(Change detection outputs)

━━━━━━━━

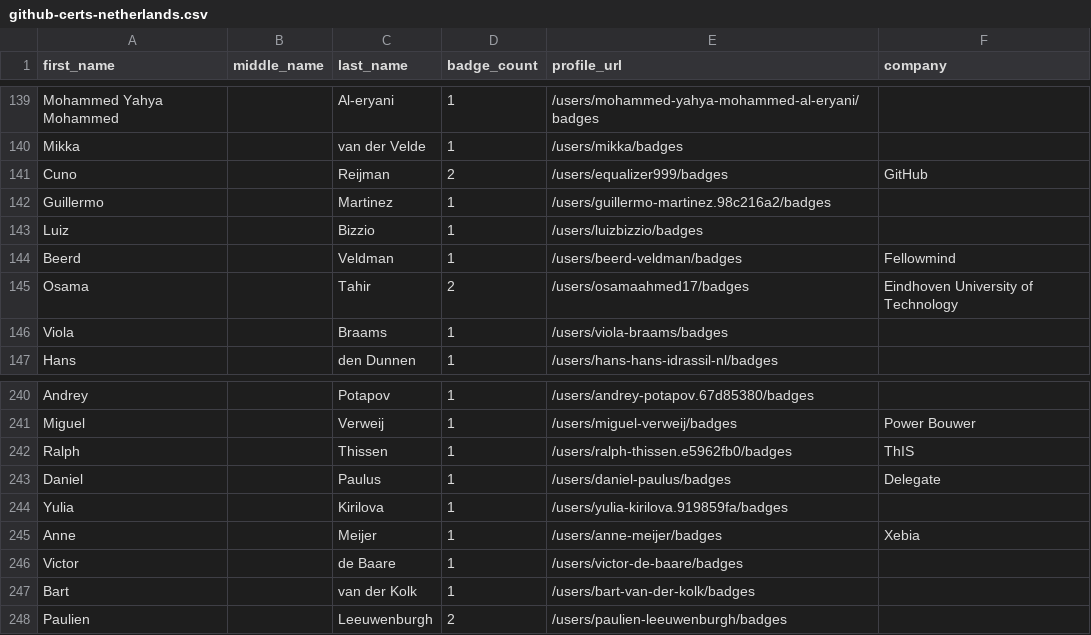
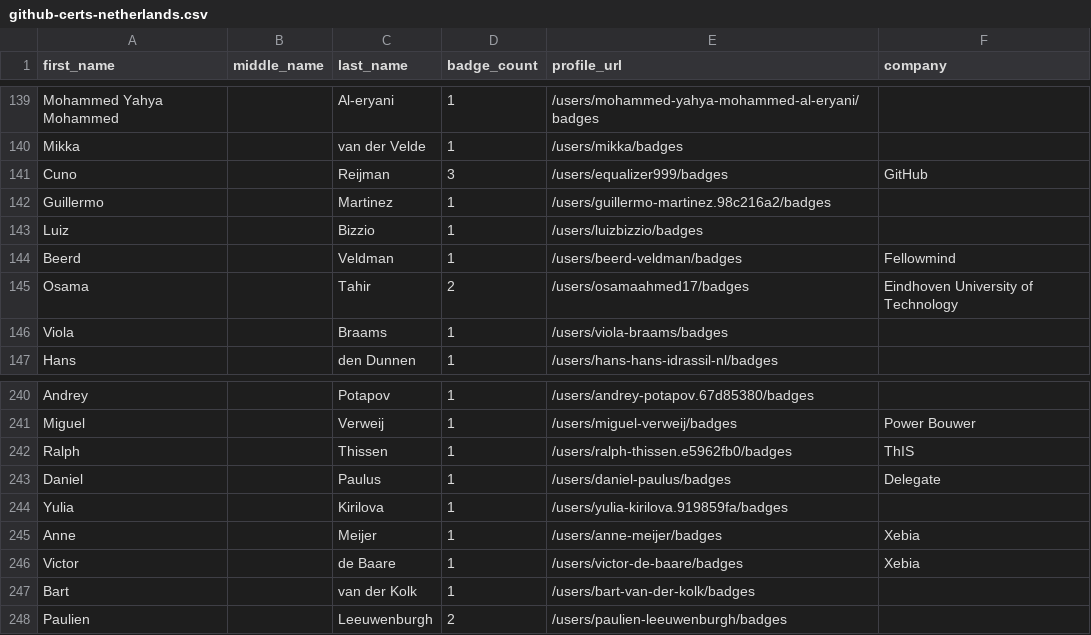
Before and after one commit to andrediasbr/github-certification-ranking, a CSV file: datasource/github-certs-netherlands.csv, drawn as a sheet; only a part is shown, gaps mark what is left out.

```diff
--- a/datasource/github-certs-netherlands.csv
+++ b/datasource/github-certs-netherlands.csv
@@ -140,3 +140,3 @@ Mohammed Yahya Mohammed,,Al-eryani,1,/users/mohammed-yahya-mohammed-al-eryani/ba
 Mikka,,van der Velde,1,/users/mikka/badges,
-Cuno,,Reijman,2,/users/equalizer999/badges,GitHub
+Cuno,,Reijman,3,/users/equalizer999/badges,GitHub
 Guillermo,,Martinez,1,/users/guillermo-martinez.98c216a2/badges,
@@ -245,3 +245,3 @@ Yulia,,Kirilova,1,/users/yulia-kirilova.919859fa/badges,
 Anne,,Meijer,1,/users/anne-meijer/badges,Xebia
-Victor,,de Baare,1,/users/victor-de-baare/badges,
+Victor,,de Baare,1,/users/victor-de-baare/badges,Xebia
 Bart,,van der Kolk,1,/users/bart-van-der-kolk/badges,
```
Also changed, not shown: datasource/github-certs-argentina.csv, datasource/github-certs-australia.csv, 36 other files.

━━━━━━━━

## [EXERCISE DETAILS]
In the entries, find every line holding "datasource" and copy it.

## [OUTPUT BELOW]
Before and after one commit to andrediasbr/github-certification-ranking, a CSV file: datasource/github-certs-netherlands.csv, drawn as a sheet; only a part is shown, gaps mark what is left out.
--- a/datasource/github-certs-netherlands.csv
+++ b/datasource/github-certs-netherlands.csv
Also changed, not shown: datasource/github-certs-argentina.csv, datasource/github-certs-australia.csv, 36 other files.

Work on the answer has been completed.